Paul Pierre Broca (June 28, 1824 - July 9, 1880) was a French physician, anatomist and anthropologist. He was a prodigy as a child, holding baccalaureate degrees simultaneously in literature, mathematics and physics. He entered the medical school when he was only 17 years old, and graduated at 20, when most of his contemporaries were just beginning as medical students.
Broca studied medicine in Paris. He soon became a professor of surgical pathology at the University of Paris and a noted medical researcher in many areas. At the age of 24 he was already being showered with awards, medals and important positions. His early scientific works dealt with the histology of cartilage and bone, but he also studied cancer pathology, the treatment of aneurysms and infant mortality. As a superb neuroanatomist, he made important contributions to the understanding of the limbic system, or rhinencephalon.
But the field of study where Broca became famous and a towering figure in the history of medicine and the neurosciences, was his discovery of the speech center (now known as the Broca's area or the third circumvolution of the frontal lobe). He arrived at this discovery by studying the brains of aphasic patients (persons unable to talk), particularly the brain of his first patient in the Bicêtre Hospital , named "Tan", who was shown by Broca in 1861 to have a neurosyphilitic lesion in one side of the brain, precisely in the area which controlled speech.
Broca was also a pioneer in the study of physical anthropology. He founded the Anthopological Society of Paris in 1859, the Revue d'Anthropologie in 1872, and the School of Anthropology in Paris in 1876. He advanced the science of cranial anthropometry by developing many new types of measuring instruments (craniometers) and numerical indices. The uses that racist ideologues and even reputable scientists made of Broca's measurements and conclusions have been thoroughly discussed by Stephen Jay Gould in The Mismeasure of Man (1981). Broca's work is also featured in Carl Sagan's Broca's Brain .

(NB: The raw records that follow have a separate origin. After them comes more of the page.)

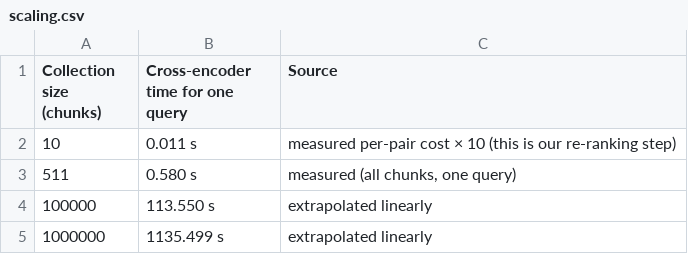
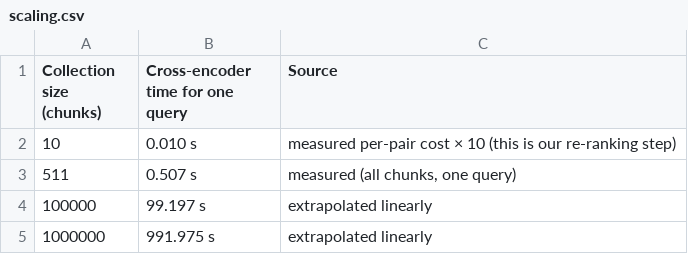
Before and after one commit to Abhi-1122/rag-reranking, a CSV file: results/scaling.csv, drawn as a sheet.

```diff
--- a/results/scaling.csv
+++ b/results/scaling.csv
@@ -1,5 +1,5 @@
 Collection size (chunks),Cross-encoder time for one query,Source
-10,0.011 s,measured per-pair cost × 10 (this is our re-ranking step)
-511,0.580 s,"measured (all chunks, one query)"
-100000,113.550 s,extrapolated linearly
-1000000,1135.499 s,extrapolated linearly
+10,0.010 s,measured per-pair cost × 10 (this is our re-ranking step)
+511,0.507 s,"measured (all chunks, one query)"
+100000,99.197 s,extrapolated linearly
+1000000,991.975 s,extrapolated linearly
```
Also changed, not shown: results/answers.csv, results/latency_retrieval.csv, 2 other files.
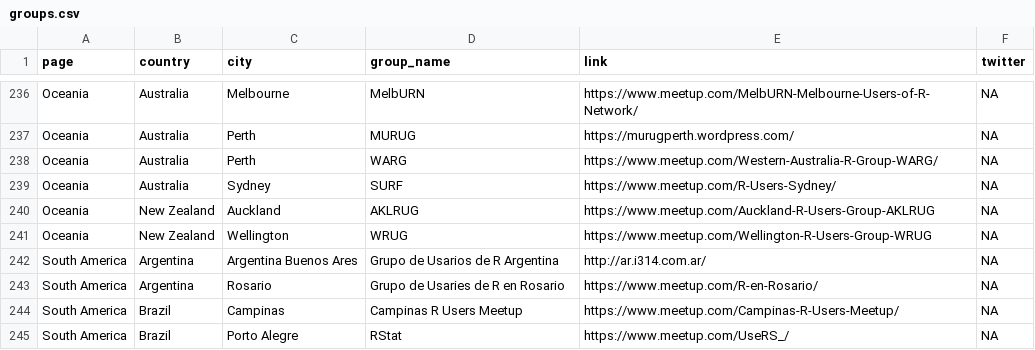
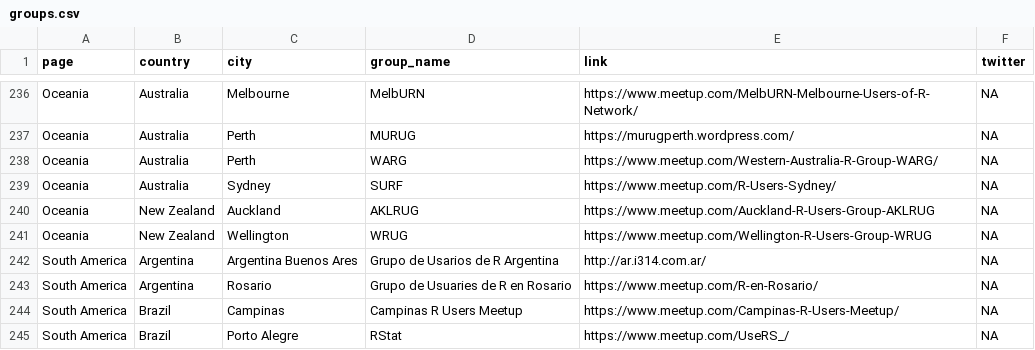
Before and after one commit to jumpingrivers/meetingsR, a CSV file: _book/groups.csv, drawn as a sheet; only a part is shown, gaps mark what is left out.

Commit message:
Update groups.csv

```diff
--- a/_book/groups.csv
+++ b/_book/groups.csv
@@ -242,3 +242,3 @@ Oceania,New Zealand,Wellington,WRUG,https://www.meetup.com/Wellington-R-Users-Gr
 South America,Argentina,Argentina Buenos Ares,Grupo de Usarios de R Argentina,http://ar.i314.com.ar/,NA
-South America,Argentina,Rosario,Grupo de Usaries de R en Rosario,https://www.meetup.com/R-en-Rosario/,NA
+South America,Argentina,Rosario,Grupo de Usuaries de R en Rosario,https://www.meetup.com/R-en-Rosario/,NA
 South America,Brazil,Campinas,Campinas R Users Meetup,https://www.meetup.com/Campinas-R-Users-Meetup/,NA
```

Another field in which Broca contributed significantly was the comparative anatomy of primates. He described for the first time trephined skulls from the Neolithic. He was very interested in the relation between anatomical features of the brain and mental capabilities, such as intelligence.
As a personality, Broca seemed to be a remarkable individual. His contemporaries described him as a "generous, compassionate and kind, with unbreakable fortitude and honesty, venerated by all. He never made an enemy and never lost a friend. He was noble and a Christian follower" (however, he founded in 1848 a society of free-thinkers, was sympathetic to Darwin's theory of natural selection, and was denounced by authorities as a subversive figure, a materialist and a corrupter of the youth). He was an indefatigable worker and wrote hundreds of books and papers (53 of them alone devoted to studies on the brain). He was also concerned with health care for the poor, being an important figure in the Assistance Publique.
Near the end of his life, Paul Broca was elected a lifetime member of the French Senate. He was also a member of the Académie Française and held honorary degrees from many other learned institutions, in France and abroad.
Pierre Paul Broca was born in Sainte-Foy-la-Grande and died in Paris
The History of Psychosurgery
By: Renato M.E. Sabbatini, PhD
In: Brain & Mind, June 1997.
Reproduced with permission.